  • There is nice options in F360 to make repetition automated. This gives me an opportunity to practice with that.
  • Instead of making stuff even more messy by trying to adjust my existing design, it is better to start again; I will also learn more from starting a new.

New beginnings

This time I made a base component structure that I am going to repeat. It exists out of

  • an acrylic box
  • a metal sheet
  • a hole in the acrylic box
  • a LED imported design

In order to multiply this object, I merged the items together in one component. I then used the Pattern on Path function to multiply the selection above the original form. This created a rather unexpected glitchy effect.

Newer Beginnings

In order to make fewer mistakes, I am now going to follow a path that Michelle layed out for me.

Steps in this order;

  1. Create parameters.
  2. Make sure parameters reference each other where possible.

  1. Stay parametric in your design!

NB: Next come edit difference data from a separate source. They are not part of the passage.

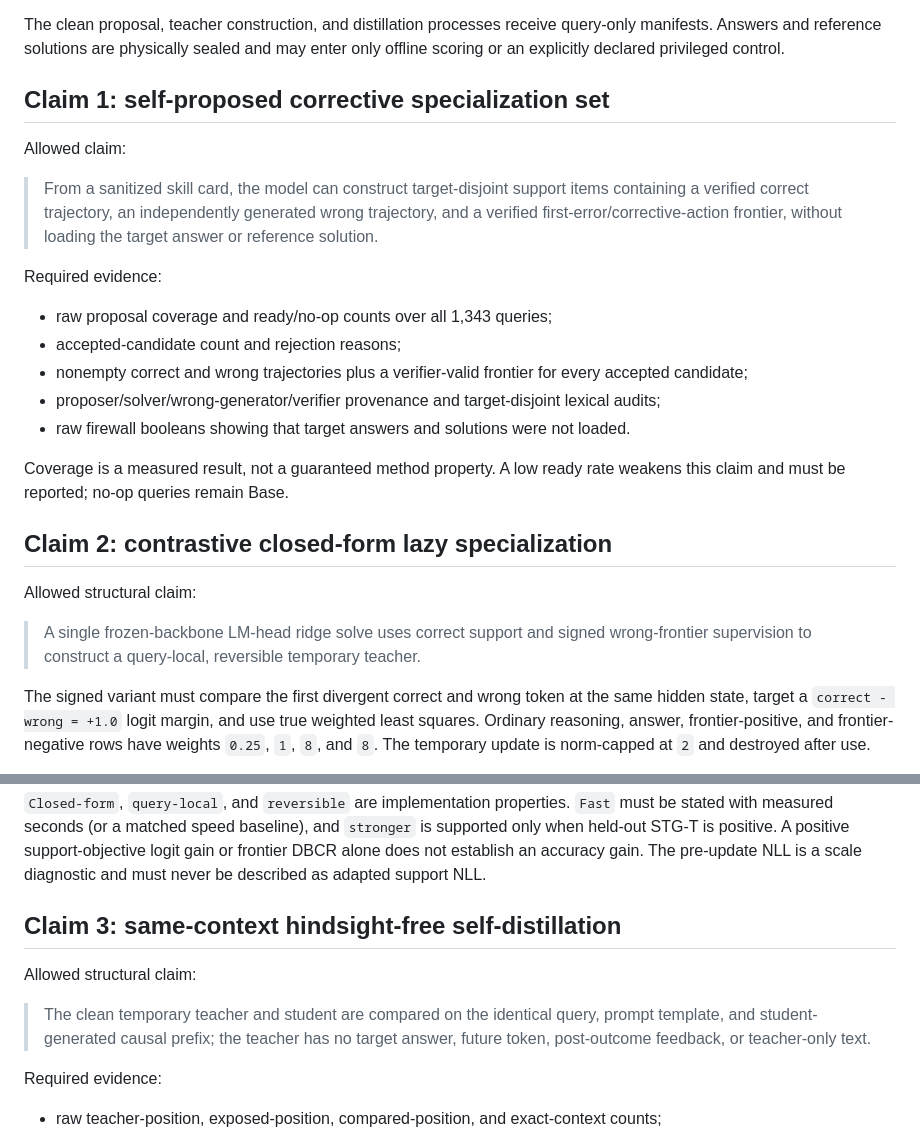
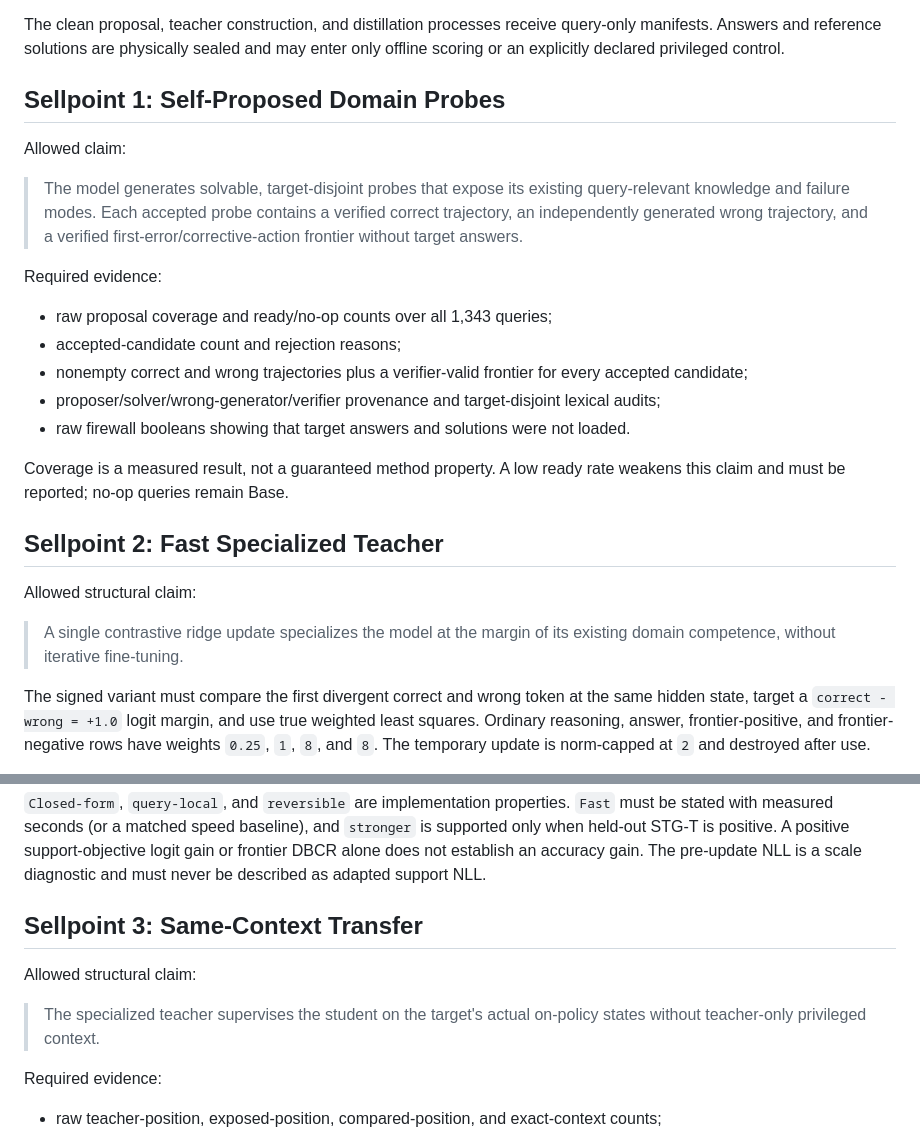
Before and after one commit to XiangqiWang77/clean_distill, a Markdown page: EMPIRICAL_CLAIM_CONTRACT.md, 2 parts joined by grey strips. Drawn GitHub-style.

```diff
--- a/EMPIRICAL_CLAIM_CONTRACT.md
+++ b/EMPIRICAL_CLAIM_CONTRACT.md
@@ -33,14 +33,14 @@ query-only manifests.  Answers and reference solutions are physically sealed
 and may enter only offline scoring or an explicitly declared privileged
 control.
 
-## Claim 1: self-proposed corrective specialization set
+## Sellpoint 1: Self-Proposed Domain Probes
 
 Allowed claim:
 
-> From a sanitized skill card, the model can construct target-disjoint support
-> items containing a verified correct trajectory, an independently generated
-> wrong trajectory, and a verified first-error/corrective-action frontier,
-> without loading the target answer or reference solution.
+> The model generates solvable, target-disjoint probes that expose its existing
+> query-relevant knowledge and failure modes.  Each accepted probe contains a
+> verified correct trajectory, an independently generated wrong trajectory,
+> and a verified first-error/corrective-action frontier without target answers.
 
 Required evidence:
 
@@ -56,13 +56,12 @@ Required evidence:
 Coverage is a measured result, not a guaranteed method property.  A low ready
 rate weakens this claim and must be reported; no-op queries remain Base.
 
-## Claim 2: contrastive closed-form lazy specialization
+## Sellpoint 2: Fast Specialized Teacher
 
 Allowed structural claim:
 
-> A single frozen-backbone LM-head ridge solve uses correct support and signed
-> wrong-frontier supervision to construct a query-local, reversible temporary
-> teacher.
+> A single contrastive ridge update specializes the model at the margin of its
+> existing domain competence, without iterative fine-tuning.
 
 The signed variant must compare the first divergent correct and wrong token at
 the same hidden state, target a `correct - wrong = +1.0` logit margin, and use
@@ -88,13 +87,12 @@ support-objective logit gain or frontier DBCR alone does not establish an
 accuracy gain.  The pre-update NLL is a scale diagnostic and must never be
 described as adapted support NLL.
 
-## Claim 3: same-context hindsight-free self-distillation
+## Sellpoint 3: Same-Context Transfer
 
 Allowed structural claim:
 
-> The clean temporary teacher and student are compared on the identical query,
-> prompt template, and student-generated causal prefix; the teacher has no
-> target answer, future token, post-outcome feedback, or teacher-only text.
+> The specialized teacher supervises the student on the target's actual
+> on-policy states without teacher-only privileged context.
 
 Required evidence:
 
```
Also changed, not shown: CLEAN_SELF_DISTILL.md (+3 -3 lines), EXPERIMENT_MEMORY.md (+26 -0 lines).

Also when you think you can't, you can.
  2. Use the same sketch to make multiple bodies.
  3. Use the Pattern on Path option to create multiple copies of a body.

All went fine so far.

The main problem now is that I have linked bodies (because of step 5) and when I change color of one, they all change. I need to unlink this somehow...

For now this is the end of the design-process. I hope I can continue and apply what I have learned so far to designs that are meant to be cut or printed by real machines soon.



*Note: I am not so happy with the Fusion360 renderings. The actual, unrendered model represents better what I intend to make, then the rendered image...


The original Fusion360 file

Other Software


Following this tutorial

Installing the latest version on Big Sur creates issues. The mentioned article details how FreeCAD can be installed despite this. So... let's try!

The FreeCad developers package the current macOS pre-releases with Conda. It is easy to install MiniConda on your Mac and use it to install FreeCad.

MiniConda interlude

As these things go in OpenSource world, before you can do what you want to do, you first have to do something else. Some call it yak-shaving. But apparently FreeCAD requires Conda. Which has a tiny little brother for Mac, called miniconda. Let's get and install that.

After that is that we are going to do some terminal work.

$ conda update --all
$ conda create --name fcenv --channel conda-forge freecad

Or... so we hoped...

Time to insert a debuggin table...

Problem Description Debugging Solved
Can't update Conda from command line command not found log-out and relogin and try with sudo 0
idem idem install conda with pip 0
idem idem uninstall conda, miniconda and the whole shebang 1


I gave up on installing Freecad. Otherwise there is no time left to make an actual model.


Cheat sheet Libraries


$ pip install openscad You then find the app in the application folder.


I gave up on using OpenSCAD. Otherwise there is no time left to make an actual model.

What went wrong

  • Not enough time to explore all the programs that I wanted. In the end I decided it was more important to get to a design that at least somewhat resembled what I wanted to make, then getting to know all the programs.
  • Fusion360 was much harder then I anticipated. Even with the help of Michelle and numerous Youtube videos I spend way more time on this program than I anticipated.

    • I need to learn more about constraints and joints.
    • I was not ready for exporting in exploded view.
  • My spirals and time budget planning as projected in the beginning were not met. I need to take more time to plan the week ahead. (For my defence; sudden school closings due to global pandamics do not help...)

  • Also I keep forgetting that I am really tired in the evenings. So it is hard to use the time I imagine I have there.
  • 3D modelling is really a different beast. I keep forgetting to remember to forget all I learned in 2D design.